===== Data section
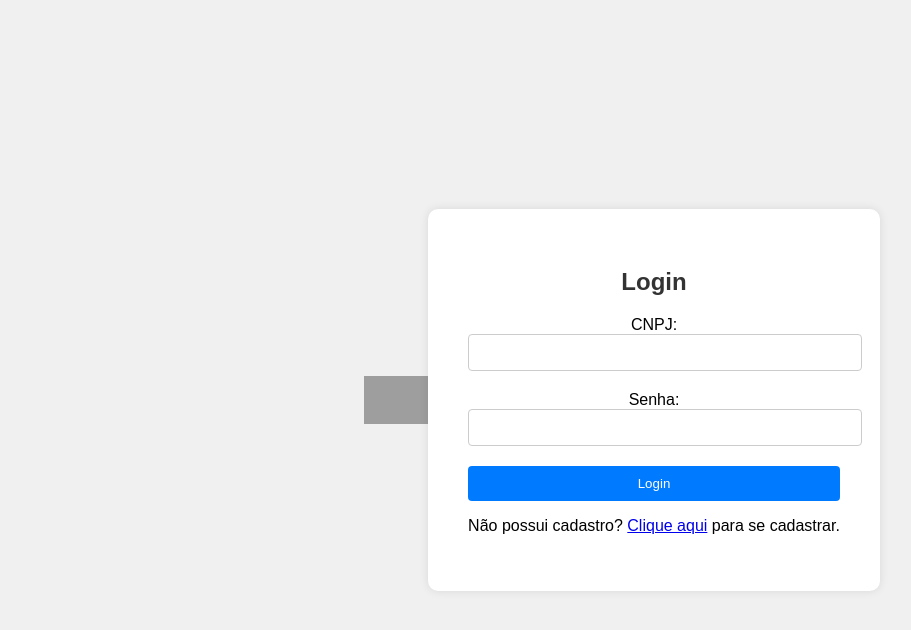
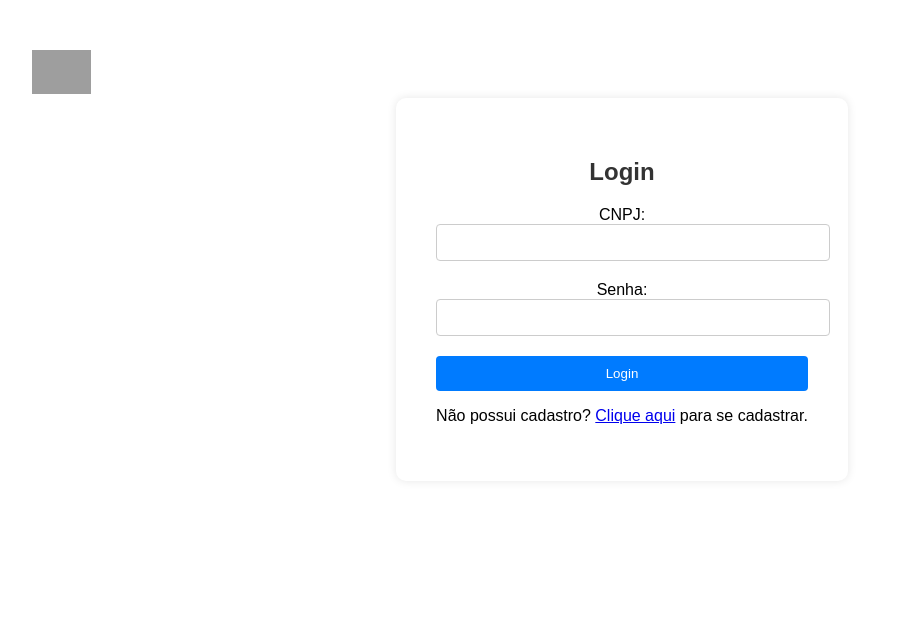
Before and after one commit to vitoralves62/furnas, a React app: page /Login in a window 1280 px wide. Shown: the whole page, without its empty margins (18-929 px from the left). Built offline with nearby package versions, Linux system fonts and the light colour scheme; grey boxes are pictures that could not be loaded.

Commit message:
feat(Background component):

```diff
--- /dev/null
+++ b/src/components/Background/bg.js
@@ -0,0 +1,7 @@
+import styles from "./bg.module.css";
+
+export default function background (){
+    return(
+        <div className={styles.Background}></div>
+    )
+}
--- /dev/null
+++ b/src/components/Background/bg.module.css
@@ -0,0 +1,10 @@
+.Background {
+    background-color: #fff;
+    height: 100%;
+    position: fixed;
+    top: 0;
+    right: 0;
+    bottom: 0;
+    left: 0;
+    z-index: -1;
+}
--- a/src/pages/Login/login.module.css
+++ b/src/pages/Login/login.module.css
@@ -3,11 +3,6 @@ body {
     padding: 0;
     font-family: Arial, sans-serif;
     background-color: #f0f0f0;
-  }
-
-  html, body {
-    height: 100%;
-    margin: 0;
   }
 
   .photo {
@@ -18,14 +13,16 @@ body {
     display: flex;
     justify-content: center;
     align-items: center;
-    height: 100%;
+    height: 100vh;
+    width: 100vw;
   }
 
   .loginContainer {
+    position: relative;
     display: flex;
     justify-content: center;
     align-items: center;
-    height: 100vh;
+    height: 50%;
   }
 
   .loginForm {
@@ -63,3 +60,8 @@ body {
   button:hover {
     background-color: #0056b3;
   }
+
+
+  .eyeIcon{
+    position: absolute;
+  }
--- a/src/pages/Login/loginForm.js
+++ b/src/pages/Login/loginForm.js
@@ -1,6 +1,7 @@
 import React, { useState } from 'react';
 import Logo from "../../assets/logo.png";
 import styles from "./login.module.css";
+import Background from '../../components/Background/bg.js';
 import { FontAwesomeIcon } from '@fortawesome/react-fontawesome';
 import { faEyeSlash } from '@fortawesome/free-solid-svg-icons';
 
@@ -73,7 +74,8 @@ function Login() {
   };
 
   return (
-    <div className={styles.container}>
+    <main>
+      <Background/>
       <img src={Logo} alt="Logo Furnas"  className={styles.photo} />
       <div className={styles.loginContainer}>
         <div className={styles.loginForm}>
@@ -99,7 +101,7 @@ function Login() {
                 <FontAwesomeIcon
                   icon={mostrarSenha ? faEyeSlash : true} // Alterna entre os ícones de olho aberto e fechado
                   onClick={toggleMostrarSenha} // Chama a função para alternar a visibilidade da senha
-                  //className={styles.eyeIcon}
+                  className={styles.eyeIcon}
                 />
               </div>
               {senhaContemEspacos && (
@@ -113,7 +115,7 @@ function Login() {
           </form>
         </div>
       </div>
-    </div>
+    </main>
   );
 }
 
```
==========
## To do
Your task is to restate every record word for word. Omit all pictures.

## Exercise result
Before and after one commit to vitoralves62/furnas, a React app: page /Login in a window 1280 px wide. Shown: the whole page, without its empty margins (18-929 px from the left). Built offline with nearby package versions, Linux system fonts and the light colour scheme; grey boxes are pictures that could not be loaded.

Commit message:
feat(Background component):

```diff
--- /dev/null
+++ b/src/components/Background/bg.js
@@ -0,0 +1,7 @@
+import styles from "./bg.module.css";
+
+export default function background (){
+    return(
+        <div className={styles.Background}></div>
+    )
+}
--- /dev/null
+++ b/src/components/Background/bg.module.css
@@ -0,0 +1,10 @@
+.Background {
+    background-color: #fff;
+    height: 100%;
+    position: fixed;
+    top: 0;
+    right: 0;
+    bottom: 0;
+    left: 0;
+    z-index: -1;
+}
--- a/src/pages/Login/login.module.css
+++ b/src/pages/Login/login.module.css
@@ -3,11 +3,6 @@ body {
     padding: 0;
     font-family: Arial, sans-serif;
     background-color: #f0f0f0;
-  }
-
-  html, body {
-    height: 100%;
-    margin: 0;
   }
 
   .photo {
@@ -18,14 +13,16 @@ body {
     display: flex;
     justify-content: center;
     align-items: center;
-    height: 100%;
+    height: 100vh;
+    width: 100vw;
   }
 
   .loginContainer {
+    position: relative;
     display: flex;
     justify-content: center;
     align-items: center;
-    height: 100vh;
+    height: 50%;
   }
 
   .loginForm {
@@ -63,3 +60,8 @@ body {
   button:hover {
     background-color: #0056b3;
   }
+
+
+  .eyeIcon{
+    position: absolute;
+  }
--- a/src/pages/Login/loginForm.js
+++ b/src/pages/Login/loginForm.js
@@ -1,6 +1,7 @@
 import React, { useState } from 'react';
 import Logo from "../../assets/logo.png";
 import styles from "./login.module.css";
+import Background from '../../components/Background/bg.js';
 import { FontAwesomeIcon } from '@fortawesome/react-fontawesome';
 import { faEyeSlash } from '@fortawesome/free-solid-svg-icons';
 
@@ -73,7 +74,8 @@ function Login() {
   };
 
   return (
-    <div className={styles.container}>
+    <main>
+      <Background/>
       <img src={Logo} alt="Logo Furnas"  className={styles.photo} />
       <div className={styles.loginContainer}>
         <div className={styles.loginForm}>
@@ -99,7 +101,7 @@ function Login() {
                 <FontAwesomeIcon
                   icon={mostrarSenha ? faEyeSlash : true} // Alterna entre os ícones de olho aberto e fechado
                   onClick={toggleMostrarSenha} // Chama a função para alternar a visibilidade da senha
-                  //className={styles.eyeIcon}
+                  className={styles.eyeIcon}
                 />
               </div>
               {senhaContemEspacos && (
@@ -113,7 +115,7 @@ function Login() {
           </form>
         </div>
       </div>
-    </div>
+    </main>
   );
 }
 
```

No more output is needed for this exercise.